--- START ---

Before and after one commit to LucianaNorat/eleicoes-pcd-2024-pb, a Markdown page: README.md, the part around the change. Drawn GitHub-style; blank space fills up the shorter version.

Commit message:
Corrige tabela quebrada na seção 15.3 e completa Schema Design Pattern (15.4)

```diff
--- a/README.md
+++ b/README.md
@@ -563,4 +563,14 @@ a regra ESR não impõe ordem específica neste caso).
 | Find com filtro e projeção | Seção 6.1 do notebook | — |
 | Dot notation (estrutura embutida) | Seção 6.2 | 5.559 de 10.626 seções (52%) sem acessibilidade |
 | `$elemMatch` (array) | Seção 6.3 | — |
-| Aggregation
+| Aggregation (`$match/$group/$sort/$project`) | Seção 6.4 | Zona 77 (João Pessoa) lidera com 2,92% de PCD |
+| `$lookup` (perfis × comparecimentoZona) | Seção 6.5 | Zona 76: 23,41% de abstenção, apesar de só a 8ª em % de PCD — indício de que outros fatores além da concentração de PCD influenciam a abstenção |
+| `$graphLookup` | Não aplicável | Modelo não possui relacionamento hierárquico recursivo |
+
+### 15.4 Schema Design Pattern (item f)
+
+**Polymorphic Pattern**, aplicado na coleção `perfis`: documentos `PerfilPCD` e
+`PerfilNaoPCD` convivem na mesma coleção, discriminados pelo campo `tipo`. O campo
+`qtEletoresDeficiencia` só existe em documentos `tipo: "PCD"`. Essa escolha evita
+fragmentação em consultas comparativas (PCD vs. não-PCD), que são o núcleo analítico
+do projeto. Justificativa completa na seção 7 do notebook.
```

--- END ---

• [DESCRIPTION OF THE TASK]: From the listing above, return each line with the word "completa".

• [PROBLEM SOLUTION]:
Corrige tabela quebrada na seção 15.3 e completa Schema Design Pattern (15.4)
+do projeto. Justificativa completa na seção 7 do notebook.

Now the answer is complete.